Ivy League Says No to Science and Yes to Cancelling Spring Season for All Student Athletes
It's opening day across the country except in the Ivy League because...equity?
Elite academic institutions like those that make up the Ivy League pride themselves on being at the forefront of emerging science, especially during a global pandemic. A quick look at some of their mission statements reveals themes like “research,” “broad inquiry” and “opportunity.” It is no surprise that many of the leading voices on the pandemic are affiliated with Ivy League institutions, including Harvard Medical School professor, Rochelle Walensky, who recently became the new director of the CDC.
So how is it then that as colleges around the country gear up for their baseball teams’ opening day this weekend, student athletes in the Ivy League are grappling with the crushing news that all spring sports in their conference have been canceled. Theirs is the only league in Division I of the NCAA to have put the brakes on the upcoming sports season.
Athletes were told that if they followed all the protocols, did everything asked of them, and stayed healthy, they’d be able to play. They held up their end of that bargain. And they still can’t play.

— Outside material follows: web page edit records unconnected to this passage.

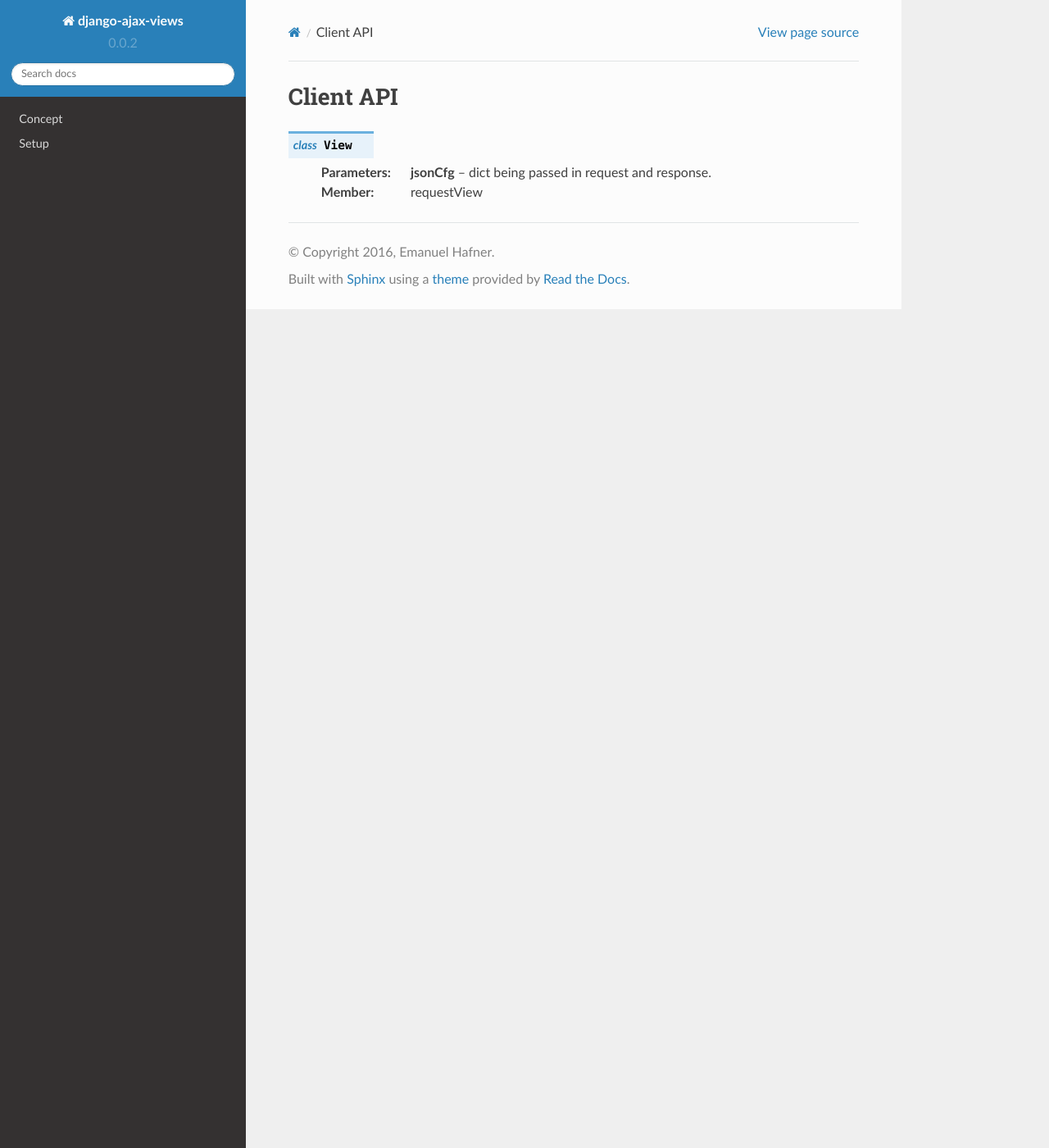
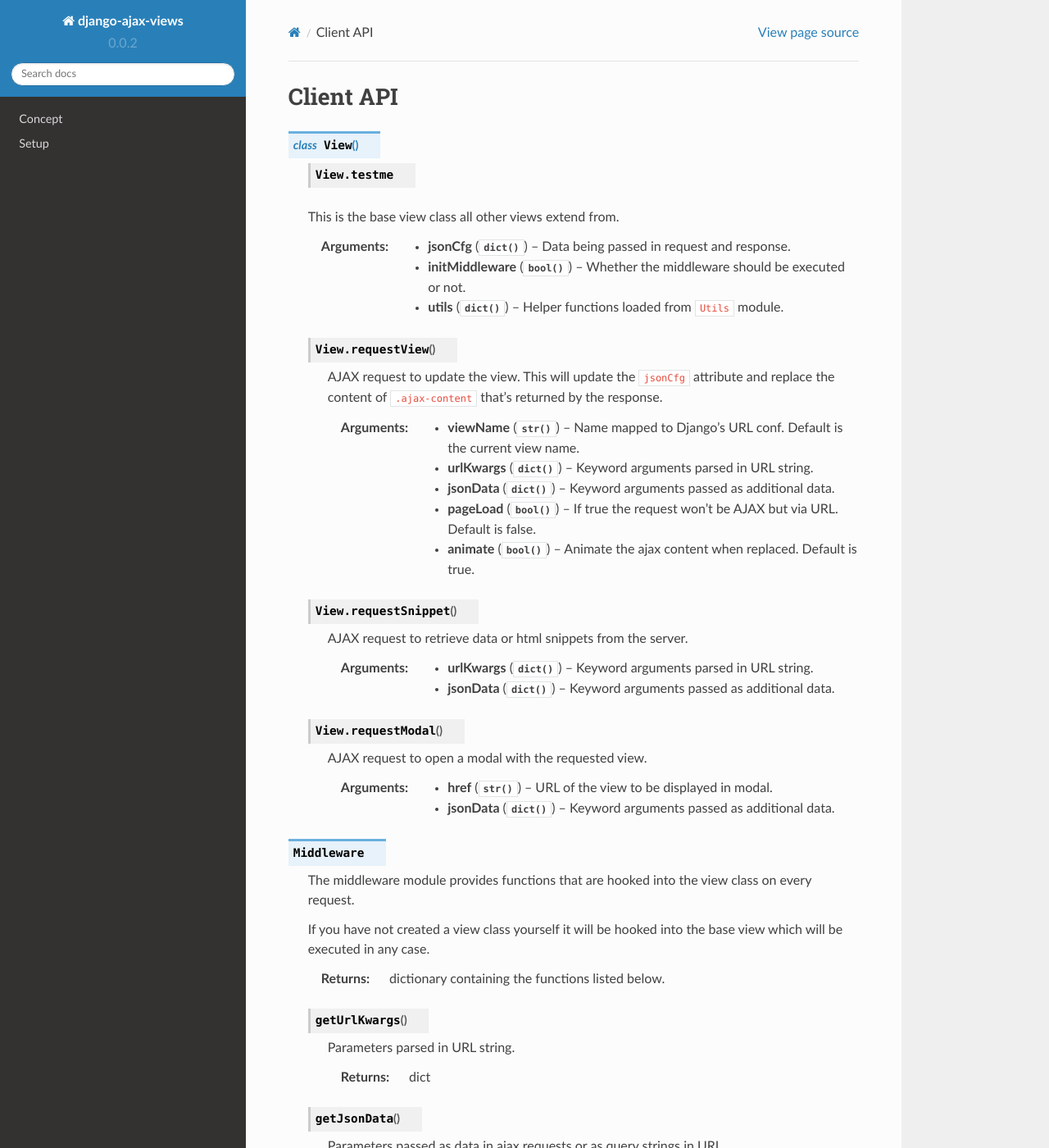
Before and after one commit to baxter07/django-ajax-views, a Sphinx documentation site: the page built from docs/modules/client_api.rst, in a window 1280 px wide and 1400 px high. Shown: the whole window at 82% size. Built offline with Sphinx 7.4.7 and the Read the Docs theme 2.0.0, drawn with Linux system fonts in a browser that asks for light colours; formulas are drawn with MathJax 3; some of the changed text lies outside the part shown.

Commit message:
updated documentation

```diff
--- a/docs/modules/client_api.rst
+++ b/docs/modules/client_api.rst
@@ -3,13 +3,83 @@
 Client API
 **********
 
-.. class:: View
+.. js:class:: View
 
-    :param jsonCfg: dict being passed in request and response.
+    .. js:attribute:: testme
 
-    :member: requestView
+    This is the base view class all other views extend from.
+
+    :param dict jsonCfg: Data being passed in request and response.
+    :param bool initMiddleware: Whether the middleware should be executed or not.
+    :param dict utils: Helper functions loaded from ``Utils`` module.
+
+    .. js:function:: requestView
+
+        AJAX request to update the view. This will update the ``jsonCfg`` attribute and replace the content of
+        ``.ajax-content`` that's returned by the response.
+
+        :param str viewName: Name mapped to Django's URL conf. Default is the current view name.
+        :param dict urlKwargs: Keyword arguments parsed in URL string.
+        :param dict jsonData: Keyword arguments passed as additional data.
+        :param bool pageLoad: If true the request won't be AJAX but via URL. Default is false.
+        :param bool animate: Animate the ajax content when replaced. Default is true.
+
+    .. js:function:: requestSnippet
+
+        AJAX request to retrieve data or html snippets from the server.
+
+        :param dict urlKwargs: Keyword arguments parsed in URL string.
+        :param dict jsonData: Keyword arguments passed as additional data.
+
+    .. js:function:: requestModal
+
+        AJAX request to open a modal with the requested view.
+
+        :param str href: URL of the view to be displayed in modal.
+        :param dict jsonData: Keyword arguments passed as additional data.
+
+.. js:data:: Middleware
+
+    The middleware module provides functions that are hooked into the view class on every request.
+
+    If you have not created a view class yourself it will be hooked into the base view which will be executed
+    in any case.
+
+    :returns: dictionary containing the functions listed below.
+
+    .. js:function:: getUrlKwargs
+
+        Parameters parsed in URL string.
+
+        :returns: dict
+
+    .. js:function:: getJsonData
+
+        Parameters passed as data in ajax requests or as query strings in URL.
+
+        :returns: dict
+
+    .. js:function:: onPageLoad
+
+        Executed for all pages requested via URL.
+
+    .. js:function:: onAjaxLoad
+
+        Executed
+
+.. js:data:: Utils
+
+    Built-in functions available for use in the view class.
+
+    .. js:function:: initModalLinks
+
+        Initialize all elements with ``.modal-link`` class to be opened in a modal.
+
+        The element requires a ``href`` attribute that points to a view that extends from ``ModalMixin``.
 
 ..
+    If the user doesn't specify a class for a given view the middleware will always be executed.
+
     :member: requestView
     :member: requestSnippet
     :member: requestModal
--- a/setup.py
+++ b/setup.py
@@ -54,7 +54,6 @@ setup(
     install_requires=[
         'Django>=1.9',
         'django-require',
-        'django-jsonify',
         'django-js-reverse',
         'django-crispy-forms',
         'python-dateutil',
```
Also changed, not shown: docs/concept.rst (+15 -7 lines), docs/modules/server_api.rst (+18 -0 lines), docs/setup.rst (+41 -22 lines), 6 other files.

According to the New York Times, the Ivy League’s presidents have been steadfast in their commitment to the core principle that “athletes must be treated essentially the same as students who do not play sports.” They made the decision in the name of “equity” – a concept that increasingly means that if everyone can’t have something then no one can have it.
In an official statement, the presidents assert that “continuing on-campus operations requires limitations on travel, visitors, gatherings and other elements that are essential for intercollegiate athletics competition.” The statement described the decision as “necessary.”
Why have so many other leagues not found such a decision to be necessary? What specific science or evidence can they cite to defend their decision?
Zach Fogell is a junior on the baseball team at Brown. When I asked for his thoughts about the decision, he had this to say:
“Finding out our season was canceled and realizing all the hard work of my teammates and I would not be shown this collegiate season is devastating. Not only do we not have a season but we were notified about the decision in a tweet at the same time as the public—this makes us feel as though the Ivy League does not care about its athletes.”
Unless something drastic changes with the virus, spring sports will go on at the vast majority of colleges and universities. Those in the Ivy League will have to watch and wonder why their opportunity to compete was needlessly stripped away.
They deserve so much better from the institutions they proudly represent as student athletes.
This first ran here as my monthly column in my local paper.
There will always be a loophole for the old boys club. Although Ivy League students must graduate in 4 years, athletes across the league took advantage of a blanket waiver allowing for a 5th year of eligibility. Student athletes have either withdrawn or taken leaves of absence from their institutions to pursue “meaningful work.” Many of the athletes currently on leave are from some of SoCal’s most prestigious schools. The same schools that decry privilege.